But there's a melancholy mood in the air after NBA Decision 13, not because the Finals were anything less than great entertainment or because neutral fans hate on the Heat.
What's not to like? They came on loud & cocky in 2010 after Arison landed LeBron & Chris, but have since learned to conduct themselves with professionalism, a certain flair and have clearly found the winning way, all making Miami a real asset to the game.
Slightly sad because fans hate to see competitors let that brass ring slip through their fingers. Like Buffalo in SB25 (NYG 20-19), Mickelson in a US Open or the Cubs in 03, it's a damn shame.
Individually, James, Wade, and yes, Spoelstra and Ray Allen too, have secured their legacies. As for Bosh, if I wanted to build a title contender I'd sign Chris in a heartbeat, but CB has gotta' work consistency into his skill-set if he wants to remain "big."
When you talk team legacy, and you put media spin & Nike sell aside, these Heat don't even crack top-ten all-time.
Are Heat a great team? "You beeeeet ("Chief" / Cuckoo's Nest)." Skillful, tenacious, "resilient (Wade)," one might even say, plucky. When things looked bleak they hung-tough and took down a well-decorated San Antonio squad. That hardware shines.
But in the NBA annals there are more great teams than you can shake a stick at.
A third championship for this Miami bunch puts 'em in top-ten discussion. If it takes form of a three-peat (14), so much the better.
And from the looks of it, there ain't a whole lot standing between the Heat and another one of those O'Briens. Lakers, Spurs (not out, but no longer in), OKC, Knicks, Bulls, Pacers and half-dozen other contenders all have sizable question marks after their names.
Keep in mind, that that same lack of 'quality in competition' that may pave the way for another title in MIA is exactly what can color a legacy when debating greatest all-time.
Big question in South Beach: How long does Wade hold up his end?
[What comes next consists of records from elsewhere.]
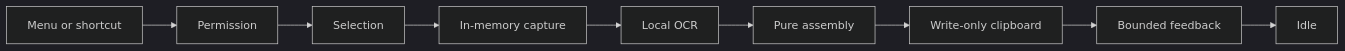
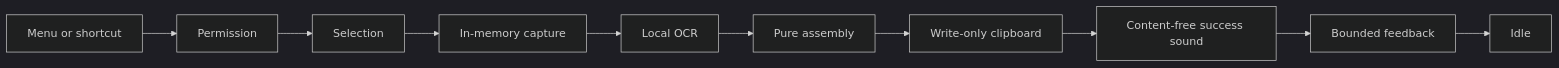
The diagram in docs/architecture/capture-workflow.md (bennetthilberg/copylasso), drawn with Mermaid (dark theme) before and after one commit. The commit also changed other lines of this file and 40 other files, not shown here.

Commit message:
add configurable success sound

````diff
--- a/docs/architecture/capture-workflow.md
+++ b/docs/architecture/capture-workflow.md
@@ -7,11 +7,12 @@
 ```mermaid
 flowchart LR
   Request["Menu or shortcut"] --> Permission["Permission"]
   Permission --> Selection["Selection"]
   Selection --> Capture["In-memory capture"]
   Capture --> OCR["Local OCR"]
   OCR --> Assembly["Pure assembly"]
   Assembly --> Clipboard["Write-only clipboard"]
-  Clipboard --> Feedback["Bounded feedback"]
+  Clipboard --> Sound["Content-free success sound"]
+  Sound --> Feedback["Bounded feedback"]
   Feedback --> Idle["Idle"]
 ```
````
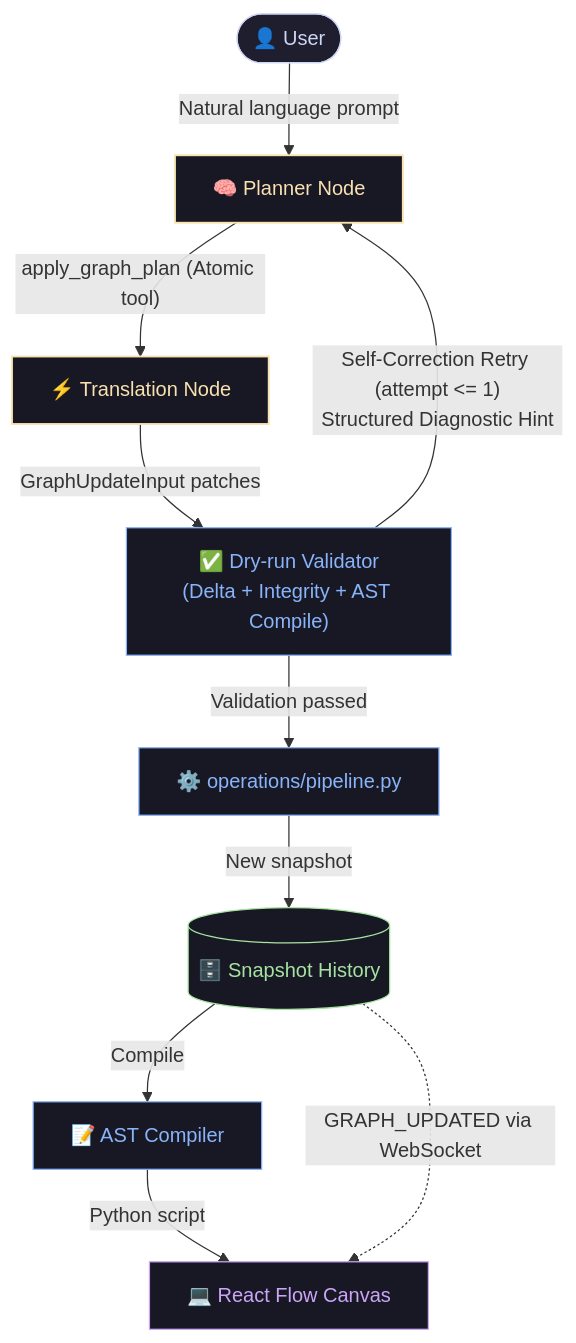
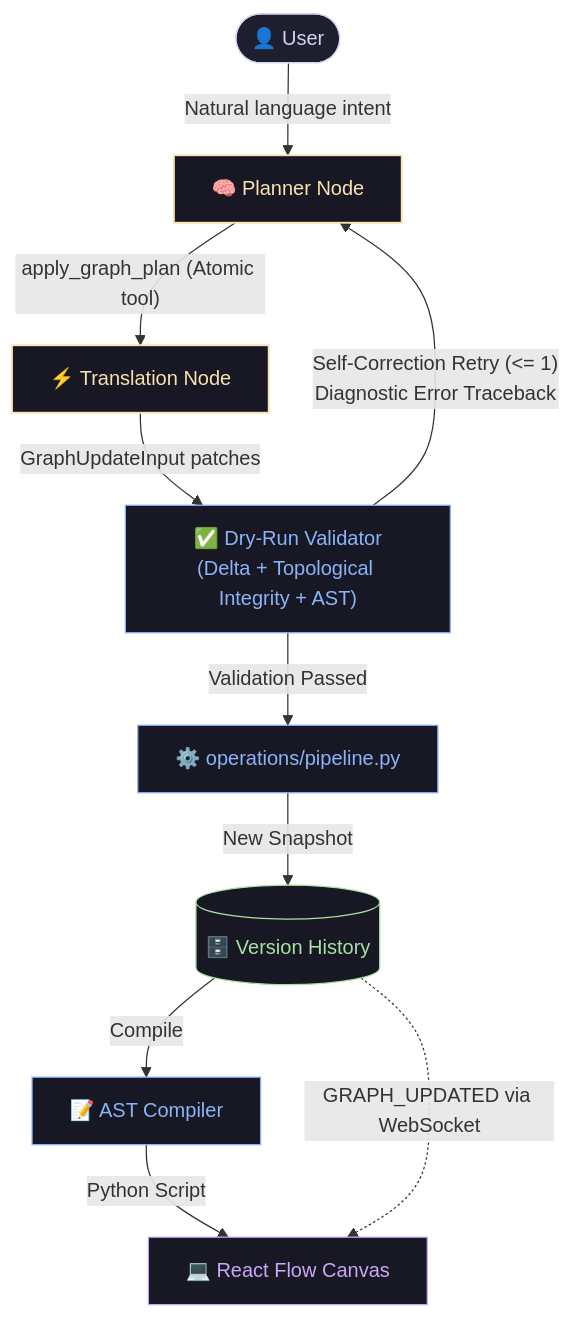
Before and after one commit to kszucher/graphboard: the diagram in README.md, drawn with Mermaid. The commit also changed other lines of this file, not shown here.

````diff
--- a/README.md
+++ b/README.md
@@ -123,25 +31,25 @@
 ```mermaid
 graph TD
-    %% Styling Classes
+    %% Styling
     classDef default fill:#1e1e2e,stroke:#cdd6f4,stroke-width:1px,color:#cdd6f4;
     classDef ui fill:#181825,stroke:#cba6f7,stroke-width:1px,color:#cba6f7;
     classDef copilot fill:#181825,stroke:#f9e2af,stroke-width:1.5px,color:#f9e2af;
     classDef backend fill:#181825,stroke:#89b4fa,stroke-width:1px,color:#89b4fa;
     classDef store fill:#181825,stroke:#a6e3a1,stroke-width:1px,color:#a6e3a1;
 
-    User([👤 User]) -->|"Natural language prompt"| Planner["🧠 Planner Node"]
+    User([👤 User]) -->|"Natural language intent"| Planner["🧠 Planner Node"]
     Planner -->|"apply_graph_plan (Atomic tool)"| Translator["⚡ Translation Node"]
-    Translator -->|"GraphUpdateInput patches"| Validator["✅ Dry-run Validator<br/>(Delta + Integrity + AST Compile)"]
-    Validator -->|"Self-Correction Retry (attempt <= 1)<br/>Structured Diagnostic Hint"| Planner
-    Validator -->|"Validation passed"| Operations["⚙️ operations/pipeline.py"]
-    Operations -->|"New snapshot"| History[("🗄️ Snapshot History")]
+    Translator -->|"GraphUpdateInput patches"| Validator["✅ Dry-Run Validator<br/>(Delta + Topological Integrity + AST)"]
+    Validator -->|"Self-Correction Retry (<= 1)<br/>Diagnostic Error Traceback"| Planner
+    Validator -->|"Validation Passed"| Operations["⚙️ operations/pipeline.py"]
+    Operations -->|"New Snapshot"| History[("🗄️ Version History")]
     History -->|"Compile"| Compiler["📝 AST Compiler"]
-    Compiler -->|"Python script"| Canvas["💻 React Flow Canvas"]
+    Compiler -->|"Python Script"| Canvas["💻 React Flow Canvas"]
     History -.->|"GRAPH_UPDATED via WebSocket"| Canvas
 
     class Planner,Translator copilot;
     class Validator,Operations,Compiler backend;
     class History store;
     class Canvas ui;
     class User default;
 ```
````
It's a big end. Like Kobe, Nash, Pierce, Garnett, Parker, Duncan & Dirk, Dwyane is showing the wear & tear on one who has survived & thrived the NBA Wars over a decade's time.
Their claim to greatness secured, the Heat's proper placement along the pantheon of basketball dynasties is a question that's still being answered.
Nothing But Net